It appears an ethics bill requiring elected officials in South Carolina to disclose their private income will have to be hammered out in committee.
The state House on Thursday rejected the Senate’s proposal that would have just required politicians identify their sources of income, but not the amount. The House also wants to require disclosure of the exact amount that public officials earn from non-government income. However, Senate leaders say there is not enough support for requiring specific dollar amounts and hope that revealing senators’ income sources to the public will be just as effective.
“We spent a year working on our bill. We got to a very good product,” State Rep. Kirkman Finlay, R-Columbia, said on the floor. “I must tell you that I think the Senate’s bill was put together in a very short period of time and is not nearly as well developed.”
The more controversial change would require nonprofit organizations to reveal the names of donors who provide money spent on elections and other political campaigns. Right now, state law does not regulate contributions to third-party organizations the same way it does for political campaigns. The bill’s supporters say the anonymous donations (which they call “dark money”) can influence an election.
Finlay argued it is similar to existing state laws requiring lobbyists to disclose who pays them. “We are simply asking people who are engaged in the debate… to disclose their interest,” he said. “We force people who come to the lobby to tell us who they work for and what positions they advocate. I’m simply asking that those that get involved in campaigns explain the same thing.”
But other Republicans who oppose the idea argue it’s an effective restriction of free speech because it opens up those donors to potential retaliation from elected officials. “If you’re going that these organizations disclose who their donors are, I can only conclude that it’s out of a desire to target those donors,” State Rep. Jonathan Hill, R-Townville, said.

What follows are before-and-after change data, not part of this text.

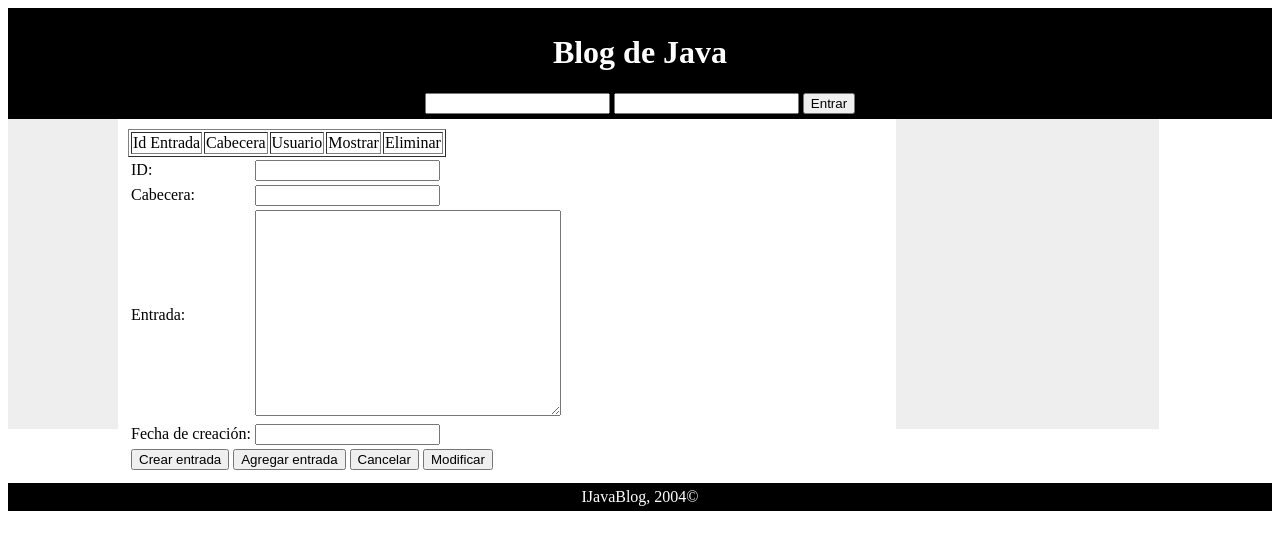
Repository: alruis/IJavaDreamBlog
Page: http://localhost/IJavaBlog/jsp/blog/inicio.jsp
The author's editor kept a copy of each file at every save. The page is drawn from the files as they stood at one save, then again after the next save.
The browser window is 1280 px wide. The pictures show the whole page.
The page is served by Tomcat 9. Nobody is signed in. The application's start-up code is not run. Other server files are loaded and not shown. The template is opened directly, without the code that normally fills it, so the values that code supplies are empty.

Above is the page before, as saved 2014-09-25 08:04:41.
Console error: ReferenceError: init is not defined

### IJavaBlog/WebContent/jsp/blog/inicio.jsp
<%@ page language="java" contentType="text/html; charset=UTF-8"
    pageEncoding="UTF-8"%>
     <%@page import="model.Entrada"%>
 <%@page import="java.util.List"%>
<%@ taglib prefix="c" uri="http://java.sun.com/jsp/jstl/core" %>
<%@ taglib prefix="form" uri="http://www.springframework.org/tags/form" %>
<!DOCTYPE html>
<html>
<head>
	<meta charset="UTF-8">
	<title>IJavaBlog</title>
	<!-- <link href="css/comun.css" rel="stylesheet" type="text/css" />  -->
	<!-- <link href="css/bootstrap.css" rel="stylesheet" type="text/css" />   -->


	<style type="text/css">



	td.entradas{
	text-align: left;
	}


	div.cabecera{
	 background-color:black;
    color:white;
    text-align:center;
    padding:5px;
	}

	div.cuerpo{

	}

	div.enlaces{
 	line-height:30px;
    background-color:#eeeeee;
    height:300px;
    width:20%;
    float:left;
    padding:5px;

	}
	div.entradas{
	width:60%;
    float:left;
    padding:10px;

	}

	div.navegacion{
	 line-height:20%;
    background-color:#eeeeee;
    height:300px;
    width:100px;
    float:left;
    padding:5px;
	}




	div.pie{
	 background-color:black;
    color:white;
    clear:both;
    text-align:center;
   padding:5px;

	}






	</style>

	<script>

	const AGREGAR = 0;
		const MODIFICAR = 1;

		var confirmar = function() {
			var confirmado = confirm("Seguro que deseas eliminar la entrada?");
			return confirmado; // true o false
		};

		var guardar = function(op) {
			var form = document.forms.entradaForm;

			if (op == AGREGAR)
				form.action = "agregarEntrada.blog";
			else if (op == MODIFICAR)
				form.action = "modificarEntrada.blog";

			form.submit();
		};



	</script>


</head>
<body  onload="init()">


	<div id="cabecera" class="cabecera"><%@ include file="cabecera.jsp" %></div>

		<div id="errores">
		<c:forEach var="e" items="${errores}">
			${e}<br/>
		</c:forEach>

</div>
	<div id="body" class="cuerpo" >

	<div id="navegacion" class="navegacion"></div>

	<div id="entradas" class="entradas" >
		<table id="tablaEntradas" border="1">


		<tbody id="tbodyEntradas" >
		<thead>
		<tr><td>Id Entrada</td>
		<td>Cabecera</td>
		<td>Usuario</td>
	<td>Mostrar</td>
		<td>Eliminar</td></tr>

		</thead>
		<%
			// Obteniendo personas que son enviadas desde el Controlador
			List<Entrada> entradas = (List<Entrada>)
			request.getAttribute("entradas");

			if (entradas != null) {
				int num = 1;
				for (Entrada ent : entradas) {
		%>

					<tr>

						<td><%= ent.getIdEntrada() %></td>
						<td><%= ent.getCabeceraEntrada() %></td>
						<td>Creada por el usuario: <%= ent.getIdusuario() %></td>
						<td><a href="mostrar.blog?idEntrada=<%= ent.getIdEntrada() %>"> Mostrar	</a>
						</td>
						<td><a
								href="eliminar.blog?idEntrada=<%= ent.getIdEntrada() %>"
								onclick="return confirmar()" >Eliminar
							</a>
						</td>
					</tr>

		<%
				}
			}
		%>
		</tbody>
	</table>


	<!--   <h1>Crear entrada</h1> -->
	<form:form action="agregarEntrada.blog" commandName="entradaForm" method="post">
		<table>
		<tr>
				<td>ID:</td>
				<td><form:input path="idEntrada" readonly="true" /> </td>
			</tr>
			<tr>
				<td>Cabecera:</td>
				<td><form:input path="cabeceraEntrada"/> </td>
			</tr>
			<tr>
				<td>Entrada:</td>
				<td><form:textarea cssStyle="width:300px;height:200px" path="entrada" /> </td>
			</tr>

			<tr>
				<td>Fecha de creación:</td>
				<td><form:input path="fechaCreacion"/> </td>
			</tr>
			<tr>
				<td colspan="2">
					<input type="submit" value="Crear entrada"/>
					<input type="button" value="Agregar entrada" onclick="guardar(AGREGAR)"/>
				<input type="button" value="Cancelar" onclick="window.location.href='inicio.blog'"/>
				<input type="button" value="Modificar" onclick="guardar(MODIFICAR)"/>
				</td>
			</tr>
		</table>
	</form:form>
	</div> <!--  Cierre de div de entradas -->

	<div id="enlaces" class="enlaces"></div>
	</div> <!--  Cierre de div de body -->

	<div class="pie">
	<%@ include file="pie.jsp" %>
	</div>

</body>
</html>

### IJavaBlog/WebContent/jsp/blog/cabecera.jsp
<%@ page language="java" contentType="text/html; charset=UTF-8"
    pageEncoding="UTF-8"%>
<%@ taglib prefix="c" uri="http://java.sun.com/jsp/jstl/core" %>

<!--  <link href="css/cabecera.css" rel="stylesheet" type="text/css" /> -->
<div id="cabecera">
	<form action="autenticar.blog" method="post">
	<div onclick="javascript:location.href='index.blog'"><h1>Blog de Java</h1></div>
	<div>
		<c:choose>
			<c:when test="${empty sessionScope.usuario}">
				<input type="text" name="correo" />
				<input type="text" name="clave" />
				<input type="submit" value="Entrar" />
			</c:when>
			<c:otherwise>
			<span style="text-align: right;">
				Bienvenido, ${sessionScope.usuario.correo }
				<a href="cerrarSesion.blog">Cerrar sesión</a>
			</span>
			</c:otherwise>
		</c:choose>
	</div>
	</form>
</div>

### IJavaBlog/WebContent/jsp/blog/pie.jsp
<%@ page language="java" contentType="text/html; charset=UTF-8"
    pageEncoding="UTF-8"%>
<div id="pie">
	IJavaBlog, 2004&copy;
</div>

After the next save:
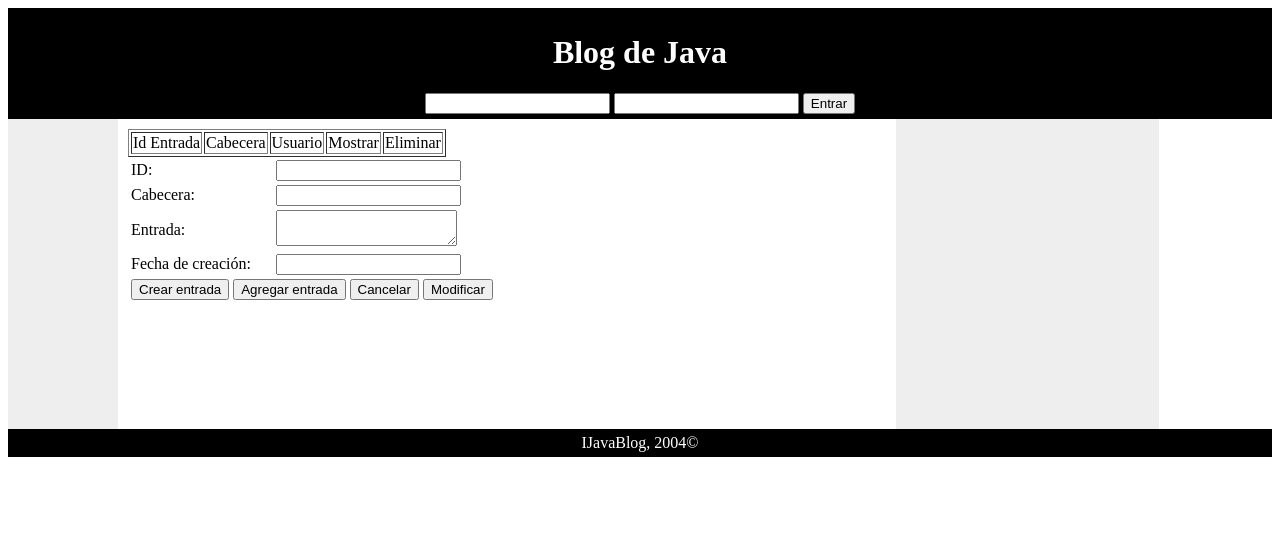
Saved 11 s later.
--- a/IJavaBlog/WebContent/jsp/blog/inicio.jsp
+++ b/IJavaBlog/WebContent/jsp/blog/inicio.jsp
@@ -177,7 +177,7 @@
 			</tr>
 			<tr>
 				<td>Entrada:</td>
-				<td><form:textarea cssStyle="width:300px;height:200px" path="entrada" /> </td>
+				<td><form:textarea  path="entrada" /> </td>
 			</tr>
 
 			<tr>

After the save that followed:
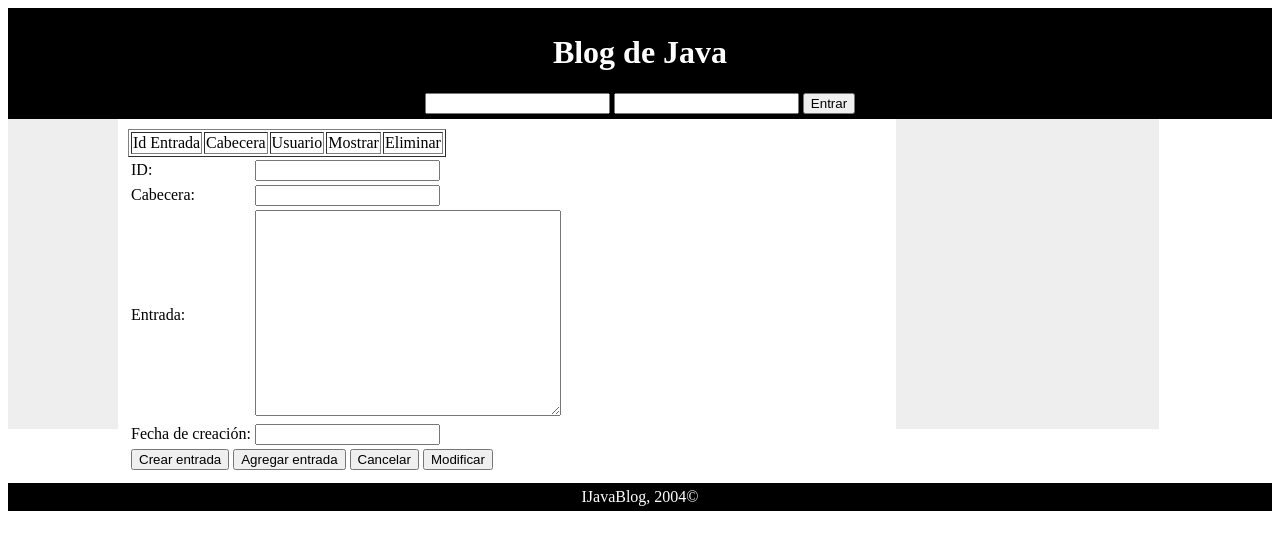
Saved 17 s later.
--- a/IJavaBlog/WebContent/jsp/blog/inicio.jsp
+++ b/IJavaBlog/WebContent/jsp/blog/inicio.jsp
@@ -177,7 +177,7 @@
 			</tr>
 			<tr>
 				<td>Entrada:</td>
-				<td><form:textarea  path="entrada" /> </td>
+				<td><form:textarea cssStyle="width:300px;height:200px" path="entrada" /> </td>
 			</tr>
 
 			<tr>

State Rep. Mike Pitts, R-Laurens, insisted the bill’s language does not violate free speech and instead encourages transparency by requiring groups that buy thousands of dollars in campaign ads to identify their interests. “This says nothing about what they can say, what they can target me with,” he told Hill. “It just simply says if an outside source is paying to get involved in my campaign, then they have to (disclose).”

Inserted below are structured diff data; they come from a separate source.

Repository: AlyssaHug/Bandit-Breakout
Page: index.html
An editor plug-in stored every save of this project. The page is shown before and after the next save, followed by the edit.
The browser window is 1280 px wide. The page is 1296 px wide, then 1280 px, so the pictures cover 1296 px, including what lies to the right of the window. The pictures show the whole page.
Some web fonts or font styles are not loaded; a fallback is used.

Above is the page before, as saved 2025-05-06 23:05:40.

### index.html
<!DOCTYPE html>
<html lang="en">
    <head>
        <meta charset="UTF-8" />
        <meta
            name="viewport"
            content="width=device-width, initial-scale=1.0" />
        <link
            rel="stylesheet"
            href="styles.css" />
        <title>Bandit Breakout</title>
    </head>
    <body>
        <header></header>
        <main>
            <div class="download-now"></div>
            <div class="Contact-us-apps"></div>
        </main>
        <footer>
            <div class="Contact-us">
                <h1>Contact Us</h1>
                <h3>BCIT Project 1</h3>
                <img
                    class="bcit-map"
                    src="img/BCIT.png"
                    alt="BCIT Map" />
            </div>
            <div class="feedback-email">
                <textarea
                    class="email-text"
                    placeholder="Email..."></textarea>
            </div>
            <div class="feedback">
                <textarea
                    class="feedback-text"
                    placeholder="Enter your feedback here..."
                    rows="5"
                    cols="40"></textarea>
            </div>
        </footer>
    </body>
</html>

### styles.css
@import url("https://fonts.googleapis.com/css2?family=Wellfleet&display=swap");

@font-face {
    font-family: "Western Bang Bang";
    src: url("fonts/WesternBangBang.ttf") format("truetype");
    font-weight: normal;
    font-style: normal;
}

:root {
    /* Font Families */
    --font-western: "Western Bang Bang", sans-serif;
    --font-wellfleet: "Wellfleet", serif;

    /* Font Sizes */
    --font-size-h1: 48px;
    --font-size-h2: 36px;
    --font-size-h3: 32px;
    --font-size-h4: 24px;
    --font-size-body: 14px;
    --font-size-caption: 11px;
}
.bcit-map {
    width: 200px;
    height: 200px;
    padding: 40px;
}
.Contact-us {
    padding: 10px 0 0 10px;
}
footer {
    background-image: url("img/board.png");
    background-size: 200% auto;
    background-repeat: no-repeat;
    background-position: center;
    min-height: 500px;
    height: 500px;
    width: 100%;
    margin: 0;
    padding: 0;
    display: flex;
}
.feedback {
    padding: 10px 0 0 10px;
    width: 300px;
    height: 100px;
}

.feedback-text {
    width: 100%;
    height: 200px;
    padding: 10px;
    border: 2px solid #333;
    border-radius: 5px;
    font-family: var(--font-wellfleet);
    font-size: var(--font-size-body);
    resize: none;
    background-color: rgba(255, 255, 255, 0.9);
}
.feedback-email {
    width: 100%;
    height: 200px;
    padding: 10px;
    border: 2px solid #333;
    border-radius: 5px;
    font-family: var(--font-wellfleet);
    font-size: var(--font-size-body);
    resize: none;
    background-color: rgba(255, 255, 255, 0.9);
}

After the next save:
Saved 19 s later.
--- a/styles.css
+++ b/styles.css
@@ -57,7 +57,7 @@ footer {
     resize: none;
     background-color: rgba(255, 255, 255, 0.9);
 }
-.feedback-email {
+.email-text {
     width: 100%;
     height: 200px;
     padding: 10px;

Senators are unlikely to agree with either change, likely sending the bill to be negotiated in a joint conference committee of House and Senate members. Gov. Nikki Haley has made income disclosure a priority in her second term and this week repeated her urgings for legislators to send her a finished version.